Thousands of Iraqis rallied at two central Baghdad intersections on Friday after a prominent cleric called for a “million-strong” protest against the American military presence, following the U.S. killing of an Iranian general and an Iraqi militia chief, Reuters informs.
The initial march appeared not to gather further steam, however, largely dissipating after several hours. Some protesters headed to join separate anti-government demonstrators at Baghdad’s Tahrir Square, and others boarded buses to go home.
The march called by Moqtada al-Sadr aimed to press for a pullout of U.S. troops. Many anti-government protesters feared it could overshadow their separate, months-long demonstrations that have challenged Iran-backed Shi’ite groups’ grip on power, Reuters noted.
Iraq’s top Shi’ite Muslim cleric, Grand Ayatollah Ali al-Sistani, later called in his weekly sermon for political groups to form a new government as soon as possible to bring stability to the country and enact reforms to improve Iraqis’ lives.
Sadr, who commands a following of millions in vast Baghdad slums, opposes all foreign interference in Iraq but has recently aligned himself more closely with Iran, whose allies have dominated state institutions since a 2003 U.S.-led invasion.
The demonstrations have since taken aim at all groups and figures that are part of the post-2003 system including Sadr, who although often considered an outsider is part of that system, commanding one of the two largest blocs in parliament, Reuters informed.
Some lawmakers and protesters say the new, anti-U.S. element to public unrest distracts from the aim of toppling the corrupt political elite and could fuel more violence.
Throngs of marchers started gathering early on Friday at al-Hurriya Square in central Baghdad and near around the city’s main university, Reuters witnesses said.
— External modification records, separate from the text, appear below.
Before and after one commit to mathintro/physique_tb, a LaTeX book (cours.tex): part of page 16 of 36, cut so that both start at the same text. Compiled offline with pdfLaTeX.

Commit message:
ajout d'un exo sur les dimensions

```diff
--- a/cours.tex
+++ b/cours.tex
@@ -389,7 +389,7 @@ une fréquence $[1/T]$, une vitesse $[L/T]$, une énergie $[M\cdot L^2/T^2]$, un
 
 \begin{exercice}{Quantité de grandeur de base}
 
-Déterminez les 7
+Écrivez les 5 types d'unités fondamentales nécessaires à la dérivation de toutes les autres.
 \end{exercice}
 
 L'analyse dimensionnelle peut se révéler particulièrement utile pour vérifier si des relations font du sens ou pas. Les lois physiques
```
Marchers avoided Tahrir square, a symbol of mass protests against Iraq’s ruling elites.
“We want them all out – America, Israel, and the corrupt politicians in government,” said Raed Abu Zahra, a health ministry worker from the southern city of Samawa, who arrived by bus at night and stayed in Sadr City, a sprawling district of Baghdad controlled by the cleric’s followers.
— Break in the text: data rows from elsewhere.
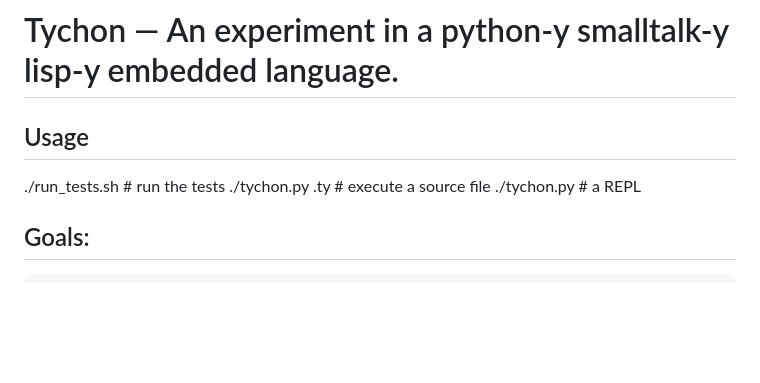
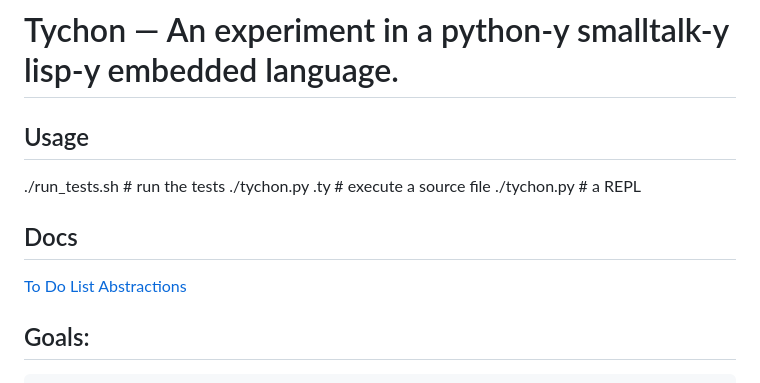
Before and after one commit to winstonwolff/tychon, a Markdown page: README.md, the part around the change. Drawn GitHub-style; blank space fills up the shorter version.

```diff
--- a/README.md
+++ b/README.md
@@ -6,6 +6,10 @@ Usage
   ./tychon.py <sourcefile>.ty           # execute a source file
   ./tychon.py                           # a REPL
 
+Docs
+----
+  [To Do List](TODO.md)
+  [Abstractions](docs/abstractions.md)
 
 Goals:
 ------
```
Also changed, not shown: docs/abstractions.md (added, +51 -0 lines).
“We support the protests in Tahrir as well, but understand why Sadr held this protest here so it doesn’t take attention from theirs,” he added.
Men and women marched waving the red, white and black national colors, and chanted slogans against the United States, which leads a military coalition against the Islamic State militants in Iraq and Syria.